In yet another study on the risks associated with sedentary behaviour, a new U.S. analysis suggests that limiting the amount of time spent sitting to less than three hours a day might boost life expectancy by two years — at least in theory.
Moreover, restricting television viewing to less than two hours per day could extend life by almost 1.4 years, according to findings published Monday in the online British Medical Journal.
The authors at Louisiana State University and Brigham and Women’s Hospital and Harvard Medical School emphasize that their analysis assumes a theoretical association rather than proving that there is one.
They caution that their findings should not be interpreted as meaning that someone who leads a more sedentary lifestyle can expect to live two or 1.4 years less than someone who is more active.
The research provides an estimate of life expectancy based on a survey of self-reported sitting time (at work and watching television) applied against the known risks of sedentary behaviour.
For their analysis, the Louisiana and Boston researchers used data collected for the National Health and Nutrition Examination Survey (NHANES), which regularly surveys a large representative sample of the U.S. population on various aspects of their health and lifestyle.
The researchers used self-reported data for 2005-06 and 2009-10 to determine that U.S. adults spend 55 per cent of their day engaged in sedentary pursuits such as watching TV and sitting down on a daily basis.

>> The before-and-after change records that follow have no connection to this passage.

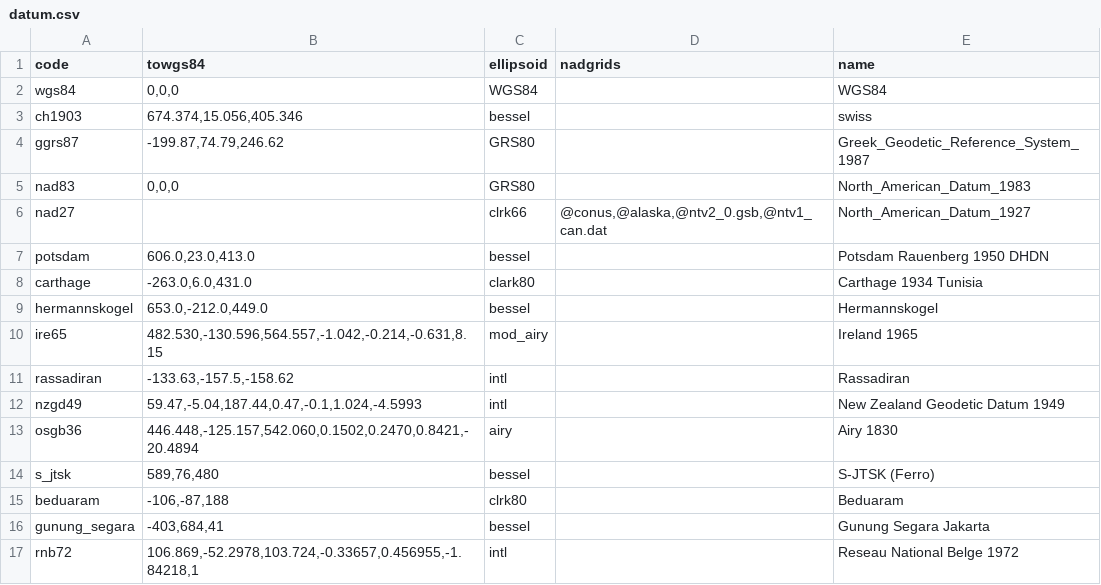
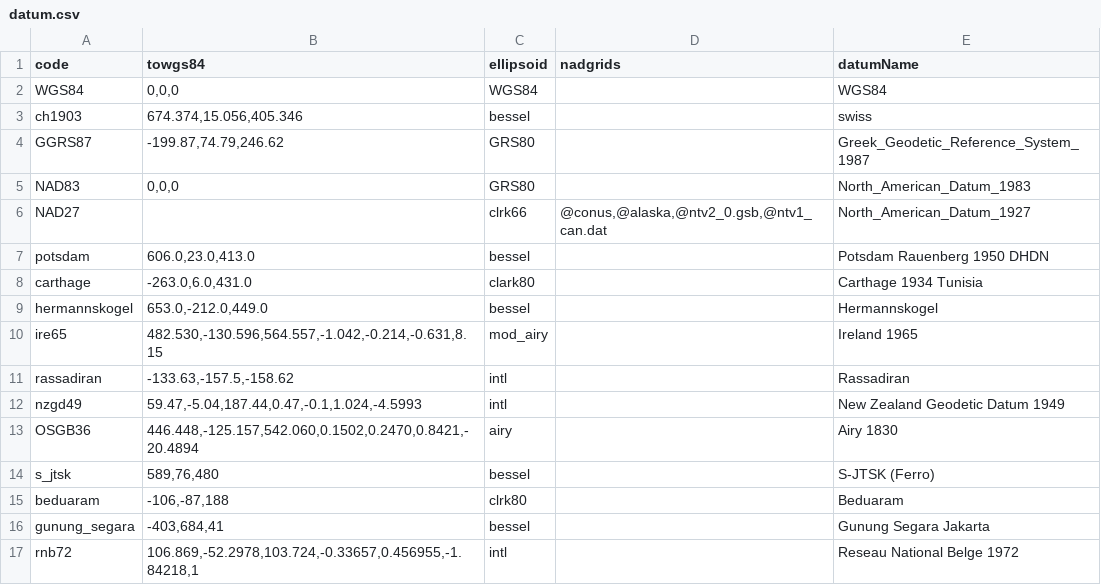
Before and after one commit to academe/proj4php, a CSV file: data/datum.csv, drawn as a sheet.

```diff
--- a/data/datum.csv
+++ b/data/datum.csv
@@ -1,7 +1,7 @@
-code,towgs84,ellipsoid,nadgrids,name
-wgs84,"0,0,0",WGS84,,WGS84
+code,towgs84,ellipsoid,nadgrids,datumName
+WGS84,"0,0,0",WGS84,,WGS84
 ch1903,"674.374,15.056,405.346",bessel,,swiss
-ggrs87 ,"-199.87,74.79,246.62",GRS80,,Greek_Geodetic_Reference_System_1987
-nad83,"0,0,0",GRS80,,North_American_Datum_1983
-nad27,,clrk66,"@conus,@alaska,@ntv2_0.gsb,@ntv1_can.dat",North_American_Datum_1927
+GGRS87 ,"-199.87,74.79,246.62",GRS80,,Greek_Geodetic_Reference_System_1987
+NAD83,"0,0,0",GRS80,,North_American_Datum_1983
+NAD27,,clrk66,"@conus,@alaska,@ntv2_0.gsb,@ntv1_can.dat",North_American_Datum_1927
 potsdam,"606.0,23.0,413.0",bessel,,Potsdam Rauenberg 1950 DHDN
@@ -12,3 +12,3 @@ rassadiran,"-133.63,-157.5,-158.62",intl,,Rassadiran
 nzgd49,"59.47,-5.04,187.44,0.47,-0.1,1.024,-4.5993",intl,,New Zealand Geodetic Datum 1949
-osgb36,"446.448,-125.157,542.060,0.1502,0.2470,0.8421,-20.4894",airy,,Airy 1830
+OSGB36,"446.448,-125.157,542.060,0.1502,0.2470,0.8421,-20.4894",airy,,Airy 1830
 s_jtsk,"589,76,480",bessel,,S-JTSK (Ferro)
```
Also changed, not shown: data/ellipsoid.csv, 2 other files.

They then trawled the research database Medline and pooled the relative risk data from five relevant studies on sitting time and deaths from all causes, involving almost 167,000 adults. The database was then reanalyzed, taking age and sex into account.